Web page edit records
════════════════

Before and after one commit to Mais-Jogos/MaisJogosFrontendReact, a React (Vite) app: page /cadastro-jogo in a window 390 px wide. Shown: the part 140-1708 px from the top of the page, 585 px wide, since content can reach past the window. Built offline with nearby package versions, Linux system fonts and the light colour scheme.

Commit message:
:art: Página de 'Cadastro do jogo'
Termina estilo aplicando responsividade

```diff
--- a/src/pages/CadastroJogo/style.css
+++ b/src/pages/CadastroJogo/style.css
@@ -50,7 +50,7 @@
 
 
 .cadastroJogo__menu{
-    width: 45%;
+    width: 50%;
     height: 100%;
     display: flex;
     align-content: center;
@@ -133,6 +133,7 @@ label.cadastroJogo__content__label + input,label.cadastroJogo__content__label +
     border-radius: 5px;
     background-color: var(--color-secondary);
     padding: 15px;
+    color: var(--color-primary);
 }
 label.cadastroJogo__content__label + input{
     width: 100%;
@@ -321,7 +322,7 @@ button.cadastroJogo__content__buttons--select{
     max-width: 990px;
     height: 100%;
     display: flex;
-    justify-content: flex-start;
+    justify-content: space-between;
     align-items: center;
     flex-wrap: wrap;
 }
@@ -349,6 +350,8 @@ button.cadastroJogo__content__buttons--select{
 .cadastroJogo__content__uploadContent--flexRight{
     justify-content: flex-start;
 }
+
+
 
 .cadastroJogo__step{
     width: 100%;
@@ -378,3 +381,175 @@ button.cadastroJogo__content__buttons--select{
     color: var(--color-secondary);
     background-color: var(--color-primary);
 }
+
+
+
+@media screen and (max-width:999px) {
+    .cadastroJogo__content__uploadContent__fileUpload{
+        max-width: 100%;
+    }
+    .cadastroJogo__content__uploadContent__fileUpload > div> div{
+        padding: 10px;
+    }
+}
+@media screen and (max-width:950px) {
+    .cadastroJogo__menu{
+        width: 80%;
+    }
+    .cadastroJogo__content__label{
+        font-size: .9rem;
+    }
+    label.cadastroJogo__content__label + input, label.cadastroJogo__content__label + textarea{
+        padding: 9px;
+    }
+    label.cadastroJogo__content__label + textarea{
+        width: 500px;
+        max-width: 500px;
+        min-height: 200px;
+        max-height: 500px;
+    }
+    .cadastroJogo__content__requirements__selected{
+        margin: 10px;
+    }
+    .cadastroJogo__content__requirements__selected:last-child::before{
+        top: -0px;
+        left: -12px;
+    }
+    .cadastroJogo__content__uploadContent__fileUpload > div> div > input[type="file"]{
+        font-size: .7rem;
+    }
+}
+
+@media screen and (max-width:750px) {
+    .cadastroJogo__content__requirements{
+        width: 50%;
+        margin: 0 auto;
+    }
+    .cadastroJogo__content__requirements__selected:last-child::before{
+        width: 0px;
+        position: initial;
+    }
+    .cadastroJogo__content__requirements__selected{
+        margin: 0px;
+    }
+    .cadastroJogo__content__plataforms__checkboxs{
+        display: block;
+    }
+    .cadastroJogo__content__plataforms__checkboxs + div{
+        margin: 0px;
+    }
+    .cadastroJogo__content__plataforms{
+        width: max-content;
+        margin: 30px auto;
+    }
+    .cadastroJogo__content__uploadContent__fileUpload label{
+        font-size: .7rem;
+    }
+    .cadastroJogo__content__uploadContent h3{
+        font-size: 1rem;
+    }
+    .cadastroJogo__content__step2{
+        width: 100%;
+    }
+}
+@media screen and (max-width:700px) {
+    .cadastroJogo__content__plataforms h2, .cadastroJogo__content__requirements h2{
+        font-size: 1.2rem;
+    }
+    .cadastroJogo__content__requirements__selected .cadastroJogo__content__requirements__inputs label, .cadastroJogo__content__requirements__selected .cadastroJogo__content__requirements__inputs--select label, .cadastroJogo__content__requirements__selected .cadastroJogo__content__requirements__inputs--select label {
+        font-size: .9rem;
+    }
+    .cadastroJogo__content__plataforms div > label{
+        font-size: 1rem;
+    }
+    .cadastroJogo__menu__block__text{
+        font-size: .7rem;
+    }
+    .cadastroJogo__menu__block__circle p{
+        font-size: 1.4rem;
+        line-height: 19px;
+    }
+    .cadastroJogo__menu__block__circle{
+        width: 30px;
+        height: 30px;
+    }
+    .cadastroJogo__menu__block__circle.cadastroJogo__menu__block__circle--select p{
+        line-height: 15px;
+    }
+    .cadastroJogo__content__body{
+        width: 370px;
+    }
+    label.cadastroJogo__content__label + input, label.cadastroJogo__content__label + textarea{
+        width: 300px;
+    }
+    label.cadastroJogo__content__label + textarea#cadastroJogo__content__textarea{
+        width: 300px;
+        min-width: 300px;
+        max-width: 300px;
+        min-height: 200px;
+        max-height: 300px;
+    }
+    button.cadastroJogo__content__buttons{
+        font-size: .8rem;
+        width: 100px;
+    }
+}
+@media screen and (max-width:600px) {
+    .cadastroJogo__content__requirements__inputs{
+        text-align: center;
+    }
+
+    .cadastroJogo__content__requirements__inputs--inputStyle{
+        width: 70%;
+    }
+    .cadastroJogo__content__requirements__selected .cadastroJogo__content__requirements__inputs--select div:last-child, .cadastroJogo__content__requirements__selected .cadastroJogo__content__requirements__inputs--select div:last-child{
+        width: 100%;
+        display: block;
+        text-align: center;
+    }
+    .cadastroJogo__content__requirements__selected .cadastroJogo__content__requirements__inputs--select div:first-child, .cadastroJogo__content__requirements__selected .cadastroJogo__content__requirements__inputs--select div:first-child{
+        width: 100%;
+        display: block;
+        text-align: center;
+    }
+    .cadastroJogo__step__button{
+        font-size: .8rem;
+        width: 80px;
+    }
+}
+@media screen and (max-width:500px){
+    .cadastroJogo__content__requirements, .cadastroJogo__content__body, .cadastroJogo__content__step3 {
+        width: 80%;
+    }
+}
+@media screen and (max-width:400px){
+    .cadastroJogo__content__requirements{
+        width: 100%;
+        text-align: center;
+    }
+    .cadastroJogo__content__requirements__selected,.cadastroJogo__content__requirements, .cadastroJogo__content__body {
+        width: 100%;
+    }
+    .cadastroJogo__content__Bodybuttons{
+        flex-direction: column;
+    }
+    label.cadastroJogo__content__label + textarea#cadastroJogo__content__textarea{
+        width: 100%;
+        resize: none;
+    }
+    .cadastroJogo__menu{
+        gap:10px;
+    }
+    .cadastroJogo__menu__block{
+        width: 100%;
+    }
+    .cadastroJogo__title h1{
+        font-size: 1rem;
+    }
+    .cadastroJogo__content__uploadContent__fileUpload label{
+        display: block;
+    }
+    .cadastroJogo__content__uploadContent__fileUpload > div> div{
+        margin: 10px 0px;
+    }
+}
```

════════════════

**WHAT TO PRODUCE:** All entries above are to be copied exactly, with none left out.

**SOLUTION TO THIS PROBLEM:**
Before and after one commit to Mais-Jogos/MaisJogosFrontendReact, a React (Vite) app: page /cadastro-jogo in a window 390 px wide. Shown: the part 140-1708 px from the top of the page, 585 px wide, since content can reach past the window. Built offline with nearby package versions, Linux system fonts and the light colour scheme.

Commit message:
:art: Página de 'Cadastro do jogo'
Termina estilo aplicando responsividade

```diff
--- a/src/pages/CadastroJogo/style.css
+++ b/src/pages/CadastroJogo/style.css
@@ -50,7 +50,7 @@
 
 
 .cadastroJogo__menu{
-    width: 45%;
+    width: 50%;
     height: 100%;
     display: flex;
     align-content: center;
@@ -133,6 +133,7 @@ label.cadastroJogo__content__label + input,label.cadastroJogo__content__label +
     border-radius: 5px;
     background-color: var(--color-secondary);
     padding: 15px;
+    color: var(--color-primary);
 }
 label.cadastroJogo__content__label + input{
     width: 100%;
@@ -321,7 +322,7 @@ button.cadastroJogo__content__buttons--select{
     max-width: 990px;
     height: 100%;
     display: flex;
-    justify-content: flex-start;
+    justify-content: space-between;
     align-items: center;
     flex-wrap: wrap;
 }
@@ -349,6 +350,8 @@ button.cadastroJogo__content__buttons--select{
 .cadastroJogo__content__uploadContent--flexRight{
     justify-content: flex-start;
 }
+
+
 
 .cadastroJogo__step{
     width: 100%;
@@ -378,3 +381,175 @@ button.cadastroJogo__content__buttons--select{
     color: var(--color-secondary);
     background-color: var(--color-primary);
 }
+
+
+
+@media screen and (max-width:999px) {
+    .cadastroJogo__content__uploadContent__fileUpload{
+        max-width: 100%;
+    }
+    .cadastroJogo__content__uploadContent__fileUpload > div> div{
+        padding: 10px;
+    }
+}
+@media screen and (max-width:950px) {
+    .cadastroJogo__menu{
+        width: 80%;
+    }
+    .cadastroJogo__content__label{
+        font-size: .9rem;
+    }
+    label.cadastroJogo__content__label + input, label.cadastroJogo__content__label + textarea{
+        padding: 9px;
+    }
+    label.cadastroJogo__content__label + textarea{
+        width: 500px;
+        max-width: 500px;
+        min-height: 200px;
+        max-height: 500px;
+    }
+    .cadastroJogo__content__requirements__selected{
+        margin: 10px;
+    }
+    .cadastroJogo__content__requirements__selected:last-child::before{
+        top: -0px;
+        left: -12px;
+    }
+    .cadastroJogo__content__uploadContent__fileUpload > div> div > input[type="file"]{
+        font-size: .7rem;
+    }
+}
+
+@media screen and (max-width:750px) {
+    .cadastroJogo__content__requirements{
+        width: 50%;
+        margin: 0 auto;
+    }
+    .cadastroJogo__content__requirements__selected:last-child::before{
+        width: 0px;
+        position: initial;
+    }
+    .cadastroJogo__content__requirements__selected{
+        margin: 0px;
+    }
+    .cadastroJogo__content__plataforms__checkboxs{
+        display: block;
+    }
+    .cadastroJogo__content__plataforms__checkboxs + div{
+        margin: 0px;
+    }
+    .cadastroJogo__content__plataforms{
+        width: max-content;
+        margin: 30px auto;
+    }
+    .cadastroJogo__content__uploadContent__fileUpload label{
+        font-size: .7rem;
+    }
+    .cadastroJogo__content__uploadContent h3{
+        font-size: 1rem;
+    }
+    .cadastroJogo__content__step2{
+        width: 100%;
+    }
+}
+@media screen and (max-width:700px) {
+    .cadastroJogo__content__plataforms h2, .cadastroJogo__content__requirements h2{
+        font-size: 1.2rem;
+    }
+    .cadastroJogo__content__requirements__selected .cadastroJogo__content__requirements__inputs label, .cadastroJogo__content__requirements__selected .cadastroJogo__content__requirements__inputs--select label, .cadastroJogo__content__requirements__selected .cadastroJogo__content__requirements__inputs--select label {
+        font-size: .9rem;
+    }
+    .cadastroJogo__content__plataforms div > label{
+        font-size: 1rem;
+    }
+    .cadastroJogo__menu__block__text{
+        font-size: .7rem;
+    }
+    .cadastroJogo__menu__block__circle p{
+        font-size: 1.4rem;
+        line-height: 19px;
+    }
+    .cadastroJogo__menu__block__circle{
+        width: 30px;
+        height: 30px;
+    }
+    .cadastroJogo__menu__block__circle.cadastroJogo__menu__block__circle--select p{
+        line-height: 15px;
+    }
+    .cadastroJogo__content__body{
+        width: 370px;
+    }
+    label.cadastroJogo__content__label + input, label.cadastroJogo__content__label + textarea{
+        width: 300px;
+    }
+    label.cadastroJogo__content__label + textarea#cadastroJogo__content__textarea{
+        width: 300px;
+        min-width: 300px;
+        max-width: 300px;
+        min-height: 200px;
+        max-height: 300px;
+    }
+    button.cadastroJogo__content__buttons{
+        font-size: .8rem;
+        width: 100px;
+    }
+}
+@media screen and (max-width:600px) {
+    .cadastroJogo__content__requirements__inputs{
+        text-align: center;
+    }
+
+    .cadastroJogo__content__requirements__inputs--inputStyle{
+        width: 70%;
+    }
+    .cadastroJogo__content__requirements__selected .cadastroJogo__content__requirements__inputs--select div:last-child, .cadastroJogo__content__requirements__selected .cadastroJogo__content__requirements__inputs--select div:last-child{
+        width: 100%;
+        display: block;
+        text-align: center;
+    }
+    .cadastroJogo__content__requirements__selected .cadastroJogo__content__requirements__inputs--select div:first-child, .cadastroJogo__content__requirements__selected .cadastroJogo__content__requirements__inputs--select div:first-child{
+        width: 100%;
+        display: block;
+        text-align: center;
+    }
+    .cadastroJogo__step__button{
+        font-size: .8rem;
+        width: 80px;
+    }
+}
+@media screen and (max-width:500px){
+    .cadastroJogo__content__requirements, .cadastroJogo__content__body, .cadastroJogo__content__step3 {
+        width: 80%;
+    }
+}
+@media screen and (max-width:400px){
+    .cadastroJogo__content__requirements{
+        width: 100%;
+        text-align: center;
+    }
+    .cadastroJogo__content__requirements__selected,.cadastroJogo__content__requirements, .cadastroJogo__content__body {
+        width: 100%;
+    }
+    .cadastroJogo__content__Bodybuttons{
+        flex-direction: column;
+    }
+    label.cadastroJogo__content__label + textarea#cadastroJogo__content__textarea{
+        width: 100%;
+        resize: none;
+    }
+    .cadastroJogo__menu{
+        gap:10px;
+    }
+    .cadastroJogo__menu__block{
+        width: 100%;
+    }
+    .cadastroJogo__title h1{
+        font-size: 1rem;
+    }
+    .cadastroJogo__content__uploadContent__fileUpload label{
+        display: block;
+    }
+    .cadastroJogo__content__uploadContent__fileUpload > div> div{
+        margin: 10px 0px;
+    }
+}
```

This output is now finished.